To meet this demand, new hybrid models are needed, whereby social and affordable housing is increasingly financed, developed and managed by a combination of government, community-based and market providers, and cross-sector partnerships. No one sector can address the scale of unmet need alone.
The research revealed that several institutional investors and superannuation funds had a level of interest in investing in social and affordable housing in times of low interest rates even though yields are typically lower than in other forms of residential investment.
Lower yields were seen to be offset by lower risk in the social and affordable rental sector, which some participants advised holds value for longer than market rate rental, thus appealing to institutional investors. However, there are geographical differences in investment appetite, with institutional investors more focused on Sydney and Melbourne where demand is consistently high.
Participants emphasised that private investment in affordable housing for low and very low-income earners will always require some government subsidy or capital contribution. The international evidence indicates that private involvement should be viewed as a way of extending, rather than replacing, public subsidy to house low-income earners and those with special needs. A partial alternative to direct government subsidy is to reduce project costs, such as by providing access to government land or using inclusionary planning mechanisms.
Overall, this study highlighted that a range of established and emerging affordable housing product types can be supported through collaboration with private not-for-profit and for-profit partners. These depend on different combinations of government subsidy, policy settings, and regulation, and are suitable for delivery across a variety of different development contexts.
“This is a timely report, with the new Commonwealth Government already signalling its interest in new approaches to addressing Australia’s entrenched housing problems. National leadership and a cohesive, systemwide strategy for increasing investment in Australia’s social and affordable housing sector is long overdue,” observed report co-author, Professor Nicole Gurran from the Sydney School of Architecture, Design and Planning.
“Our study reveals practical measures that can be undertaken by all levels of government in partnership with the private sector to diversify and increase the supply of homes affordable to lower income Australians.”
However, research participants also identified barriers and risks that must be addressed if the private sector is to support a significant increase in social and affordable housing. Changes in government, changed and discontinued policies and programs and a lack of continuity across political and bureaucratic leadership undermine opportunities to expand social and affordable housing through private sector involvement. They emphasised that certainty is essential for investor confidence, across all regulatory and program settings.

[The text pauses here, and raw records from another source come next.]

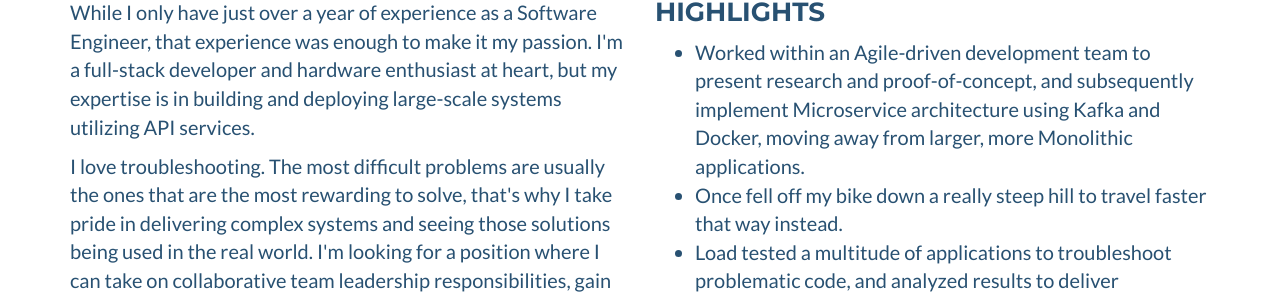
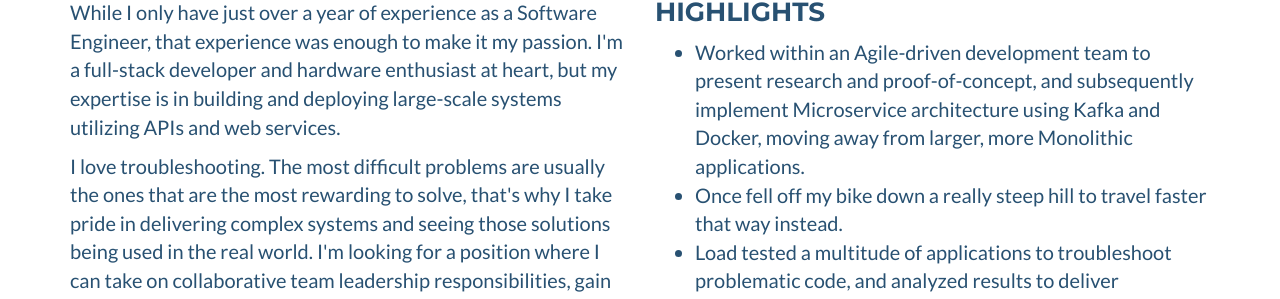
Before and after one commit to SahirBashir/SahirBashir.github.io, a Jekyll site: the page built from index.html, in a window 1280 px wide and 900 px high, scrolled down 458 px. Shown: the part 260-559 px from the top of the window. Built offline with Jekyll 4.4.1, drawn with Linux system fonts in a browser that asks for light colours.

Commit message:
about me update

```diff
--- a/_includes/about_me.html
+++ b/_includes/about_me.html
@@ -10,7 +10,7 @@
 	    <div class="col-sm-6">
     		<p>
             While I only have just over a year of experience as a Software Engineer, that experience was enough to make it my passion.
-			I'm a full-stack developer and hardware enthusiast at heart, but my expertise is in building and deploying large-scale systems utilizing API services.
+			I'm a full-stack developer and hardware enthusiast at heart, but my expertise is in building and deploying large-scale systems utilizing APIs and web services.
         </p>
         <p>
            I love troubleshooting.
```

In addition, development challenges included lack of access to suitable sites; labour shortages; and long, complex government tendering and planning approval processes.
Participants also warned of risks to government, community or specialist housing organisations and residents arising from poorly designed processes. These risks included the ‘leaking’ of public assets and subsidies; inefficient and poor delivery of projects; tenant disruption; and the diversion of resources and opportunities from the community housing sector. While increased private involvement in social or affordable housing schemes can present a reputational risk to government, risks could be mitigated through strong due diligence and effective regulation and oversight by government.